What you will do
List every line below containing "README".

Source records
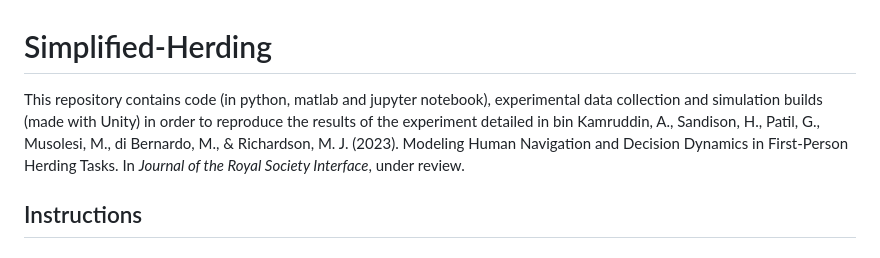
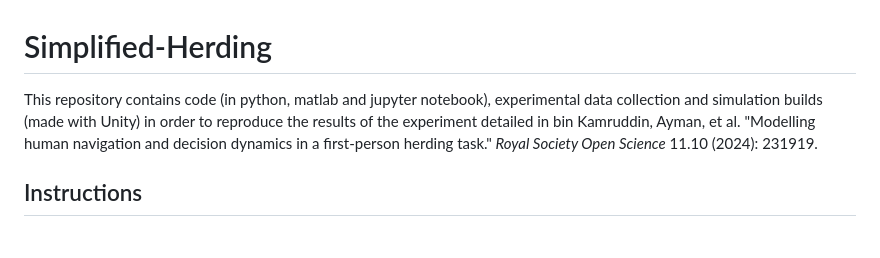
Before and after one commit to ayman-kamruddin/Modeling-Human-Behaviour, a Markdown page: Basic-FirstPerson-Herding/README.md, the part around the change. GitHub-like rendering.

```diff
--- a/Basic-FirstPerson-Herding/README.md
+++ b/Basic-FirstPerson-Herding/README.md
@@ -1,5 +1,5 @@
 # Simplified-Herding
-This repository contains code (in python, matlab and jupyter notebook), experimental data collection and simulation builds (made with Unity) in order to reproduce the results of the experiment detailed in bin Kamruddin, A., Sandison, H., Patil, G., Musolesi, M., di Bernardo, M., & Richardson, M. J. (2023). Modeling Human Navigation and Decision Dynamics in First-Person Herding Tasks. In *Journal of the Royal Society Interface*, under review.
+This repository contains code (in python, matlab and jupyter notebook), experimental data collection and simulation builds (made with Unity) in order to reproduce the results of the experiment detailed in bin Kamruddin, Ayman, et al. "Modelling human navigation and decision dynamics in a first-person herding task." *Royal Society Open Science* 11.10 (2024): 231919.
 
 ## Instructions
 
```
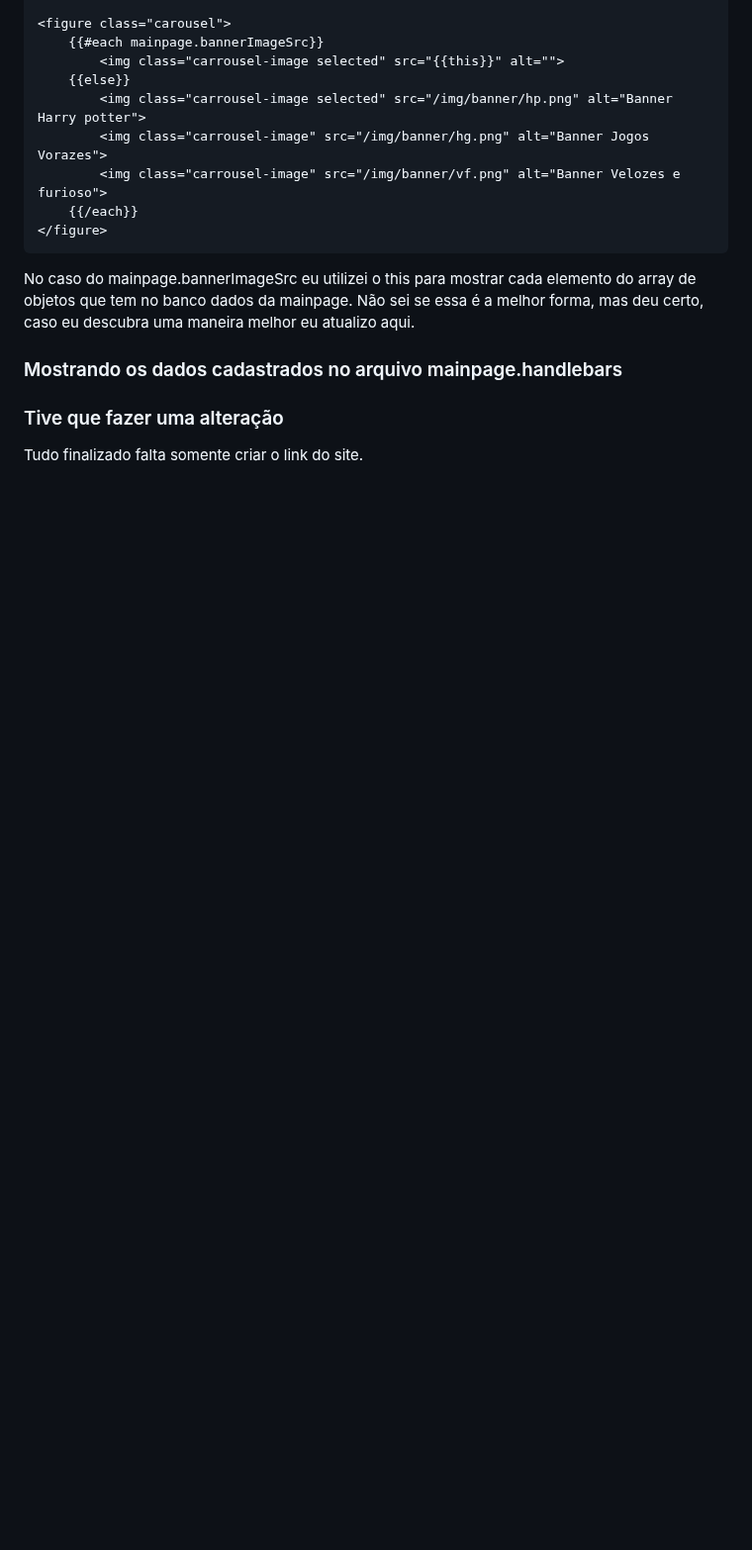
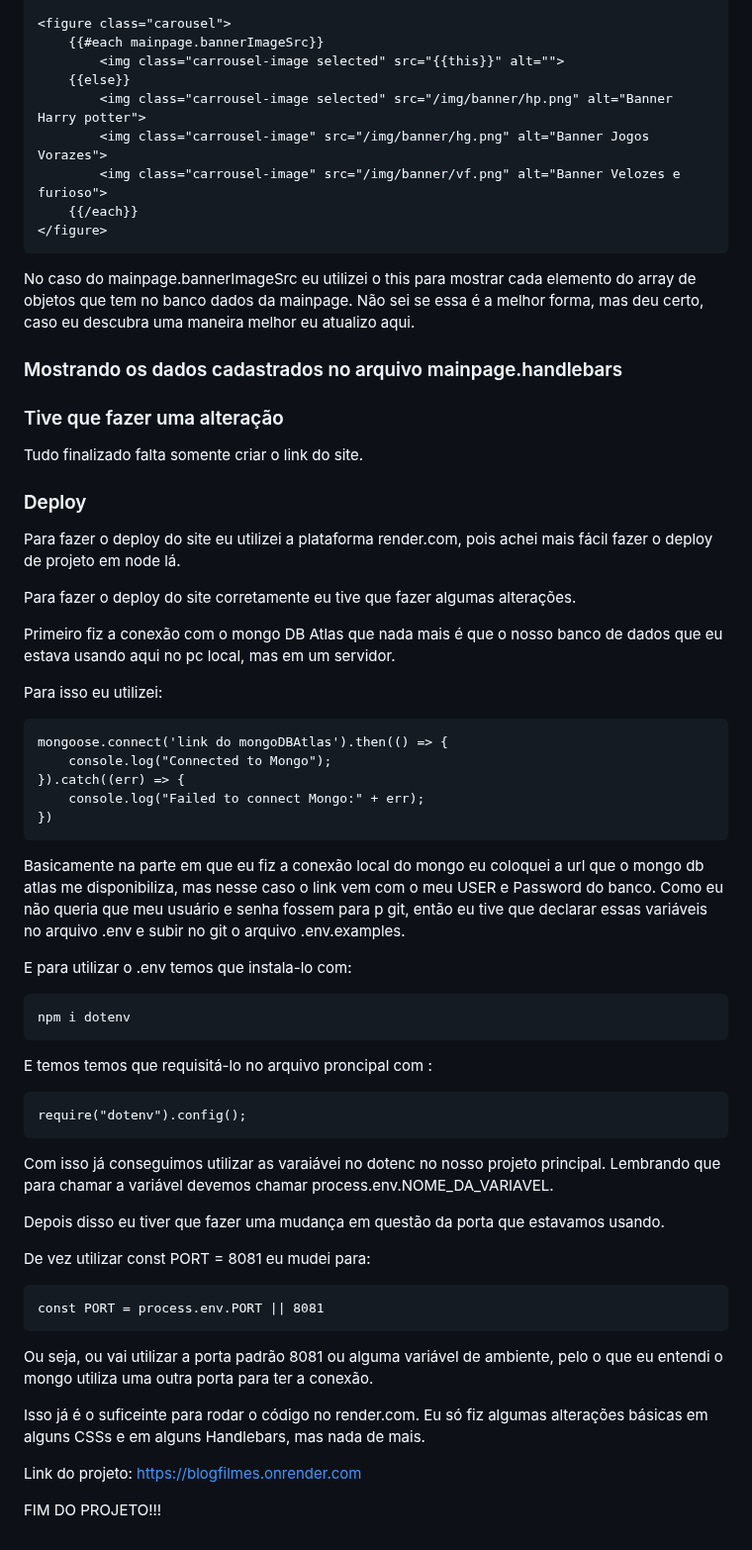
Before and after one commit to Allisson100/Projetos_Antigos, a Markdown page: blog-filmes/coments/coments.md, the part around the change. Shown at 99% size. GitHub-like rendering; blank space fills up the shorter version.

Commit message:
end of project

```diff
--- a/blog-filmes/coments/coments.md
+++ b/blog-filmes/coments/coments.md
@@ -2297,3 +2297,45 @@ No caso do mainpage.bannerImageSrc eu utilizei o this para mostrar cada elemento
 ### Tive que fazer uma alteração
 
 Tudo finalizado falta somente criar o link do site.
+
+### Deploy
+
+Para fazer o deploy do site eu utilizei a plataforma render.com, pois achei mais fácil fazer o deploy de projeto em node lá.
+
+Para fazer o deploy do site corretamente eu tive que fazer algumas alterações.
+
+Primeiro fiz a conexão com o mongo DB Atlas que nada mais é que o nosso banco de dados que eu estava usando aqui no pc local, mas em um servidor.
+
+Para isso eu utilizei:
+
+    mongoose.connect('link do mongoDBAtlas').then(() => {
+        console.log("Connected to Mongo");
+    }).catch((err) => {
+        console.log("Failed to connect Mongo:" + err);
+    })
+
+Basicamente na parte em que eu fiz a conexão local do mongo eu coloquei a url que o mongo db atlas me disponibiliza, mas nesse caso o link vem com o meu USER e Password do banco. Como eu não queria que meu usuário e senha fossem para p git, então eu tive que declarar essas variáveis no arquivo .env e subir no git o arquivo .env.examples.
+
+E para utilizar o .env temos que instala-lo com:
+
+    npm i dotenv
+
+E temos temos que requisitá-lo no arquivo proncipal com :
+
+    require("dotenv").config();
+
+Com isso já conseguimos utilizar as varaiávei no dotenc no nosso projeto principal. Lembrando que para chamar a variável devemos chamar process.env.NOME_DA_VARIAVEL.
+
+Depois disso eu tiver que fazer uma mudança em questão da porta que estavamos usando.
+
+De vez utilizar const PORT = 8081 eu mudei para:
+
+    const PORT = process.env.PORT || 8081
+
+Ou seja, ou vai utilizar a porta padrão 8081 ou alguma variável de ambiente, pelo o que eu entendi o mongo utiliza uma outra porta para ter a conexão.
+
+Isso já é o suficeinte para rodar o código no render.com. Eu só fiz algumas alterações básicas em alguns CSSs e em alguns Handlebars, mas nada de mais.
+
+Link do projeto: https://blogfilmes.onrender.com
+
+FIM DO PROJETO!!!
```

Solution to the problem
Before and after one commit to ayman-kamruddin/Modeling-Human-Behaviour, a Markdown page: Basic-FirstPerson-Herding/README.md, the part around the change. GitHub-like rendering.
--- a/Basic-FirstPerson-Herding/README.md
+++ b/Basic-FirstPerson-Herding/README.md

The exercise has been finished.